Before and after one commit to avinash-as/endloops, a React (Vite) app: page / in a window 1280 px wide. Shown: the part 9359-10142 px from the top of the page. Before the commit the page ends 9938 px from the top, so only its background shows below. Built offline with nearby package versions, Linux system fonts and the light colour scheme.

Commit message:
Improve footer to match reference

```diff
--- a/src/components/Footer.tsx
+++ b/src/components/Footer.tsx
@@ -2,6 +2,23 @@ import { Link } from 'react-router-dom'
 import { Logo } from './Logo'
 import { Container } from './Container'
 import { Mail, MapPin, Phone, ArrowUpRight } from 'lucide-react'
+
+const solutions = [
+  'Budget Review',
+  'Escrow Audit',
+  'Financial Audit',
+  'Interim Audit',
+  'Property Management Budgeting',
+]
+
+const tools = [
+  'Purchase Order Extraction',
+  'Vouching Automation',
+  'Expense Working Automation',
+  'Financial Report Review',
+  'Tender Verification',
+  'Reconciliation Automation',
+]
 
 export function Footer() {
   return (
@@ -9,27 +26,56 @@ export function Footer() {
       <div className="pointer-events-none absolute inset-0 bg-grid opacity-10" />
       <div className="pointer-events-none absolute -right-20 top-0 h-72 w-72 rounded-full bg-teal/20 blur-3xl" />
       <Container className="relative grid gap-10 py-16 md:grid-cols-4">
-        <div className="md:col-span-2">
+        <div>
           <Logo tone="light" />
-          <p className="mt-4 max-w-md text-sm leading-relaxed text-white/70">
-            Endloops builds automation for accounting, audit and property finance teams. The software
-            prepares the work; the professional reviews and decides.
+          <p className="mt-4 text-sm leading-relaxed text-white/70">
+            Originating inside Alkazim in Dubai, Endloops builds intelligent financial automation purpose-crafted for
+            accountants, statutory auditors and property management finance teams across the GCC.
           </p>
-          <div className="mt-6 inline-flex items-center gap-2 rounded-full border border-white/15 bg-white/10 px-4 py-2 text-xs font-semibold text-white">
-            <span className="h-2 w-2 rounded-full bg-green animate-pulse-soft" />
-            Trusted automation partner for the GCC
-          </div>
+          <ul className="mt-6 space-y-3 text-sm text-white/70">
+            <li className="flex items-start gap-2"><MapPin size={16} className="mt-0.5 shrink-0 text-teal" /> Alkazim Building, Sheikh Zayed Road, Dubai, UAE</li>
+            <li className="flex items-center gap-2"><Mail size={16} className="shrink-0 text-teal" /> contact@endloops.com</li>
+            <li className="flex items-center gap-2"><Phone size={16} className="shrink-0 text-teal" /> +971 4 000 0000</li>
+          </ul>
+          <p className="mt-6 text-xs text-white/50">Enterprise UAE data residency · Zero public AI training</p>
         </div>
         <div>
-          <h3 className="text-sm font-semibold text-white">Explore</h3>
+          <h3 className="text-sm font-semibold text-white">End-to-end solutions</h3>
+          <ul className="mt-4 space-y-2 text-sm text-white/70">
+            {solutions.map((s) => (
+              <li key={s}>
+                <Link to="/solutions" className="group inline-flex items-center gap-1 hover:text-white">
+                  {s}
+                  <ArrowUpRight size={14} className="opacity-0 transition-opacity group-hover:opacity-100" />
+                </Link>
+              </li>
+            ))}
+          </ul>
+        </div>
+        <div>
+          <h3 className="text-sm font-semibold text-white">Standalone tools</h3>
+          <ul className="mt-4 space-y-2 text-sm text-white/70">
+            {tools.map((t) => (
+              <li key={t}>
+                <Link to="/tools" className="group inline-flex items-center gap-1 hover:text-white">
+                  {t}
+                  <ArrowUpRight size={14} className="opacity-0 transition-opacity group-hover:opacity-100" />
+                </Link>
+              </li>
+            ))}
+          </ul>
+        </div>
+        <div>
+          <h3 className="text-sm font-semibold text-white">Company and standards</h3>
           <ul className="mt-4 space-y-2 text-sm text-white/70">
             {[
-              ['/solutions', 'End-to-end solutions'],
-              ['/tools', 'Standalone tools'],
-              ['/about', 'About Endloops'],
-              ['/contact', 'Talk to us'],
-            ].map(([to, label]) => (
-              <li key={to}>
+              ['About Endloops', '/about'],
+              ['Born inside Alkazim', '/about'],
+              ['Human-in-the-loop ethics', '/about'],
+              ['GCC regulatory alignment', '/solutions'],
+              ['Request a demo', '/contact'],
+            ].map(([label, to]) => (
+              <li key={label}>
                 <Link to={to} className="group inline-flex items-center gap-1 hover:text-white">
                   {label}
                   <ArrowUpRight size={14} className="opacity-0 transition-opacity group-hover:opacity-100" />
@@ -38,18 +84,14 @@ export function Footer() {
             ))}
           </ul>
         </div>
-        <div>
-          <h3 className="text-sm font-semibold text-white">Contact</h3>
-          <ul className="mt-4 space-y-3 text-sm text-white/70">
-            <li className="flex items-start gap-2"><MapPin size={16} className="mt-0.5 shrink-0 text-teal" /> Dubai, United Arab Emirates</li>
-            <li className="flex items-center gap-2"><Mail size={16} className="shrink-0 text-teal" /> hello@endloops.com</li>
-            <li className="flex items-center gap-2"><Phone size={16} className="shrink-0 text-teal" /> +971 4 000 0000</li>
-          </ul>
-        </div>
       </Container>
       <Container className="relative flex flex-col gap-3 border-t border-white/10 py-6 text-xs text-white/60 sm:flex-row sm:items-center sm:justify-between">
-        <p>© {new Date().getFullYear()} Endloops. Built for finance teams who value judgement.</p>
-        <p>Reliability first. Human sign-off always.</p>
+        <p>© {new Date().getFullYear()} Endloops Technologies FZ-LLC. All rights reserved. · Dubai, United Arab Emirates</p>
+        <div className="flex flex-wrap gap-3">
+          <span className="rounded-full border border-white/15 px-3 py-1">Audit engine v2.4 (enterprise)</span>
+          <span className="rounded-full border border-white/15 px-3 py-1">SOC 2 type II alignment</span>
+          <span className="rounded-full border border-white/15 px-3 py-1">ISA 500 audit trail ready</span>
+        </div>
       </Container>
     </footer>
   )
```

■ ■ ■ ■ ■ ■ ■

EXERCISE DIRECTIONS
Copy each line of the data that includes the word "Alkazim".

ANSWER BOX
+            Originating inside Alkazim in Dubai, Endloops builds intelligent financial automation purpose-crafted for
+            <li className="flex items-start gap-2"><MapPin size={16} className="mt-0.5 shrink-0 text-teal" /> Alkazim Building, Sheikh Zayed Road, Dubai, UAE</li>
+              ['Born inside Alkazim', '/about'],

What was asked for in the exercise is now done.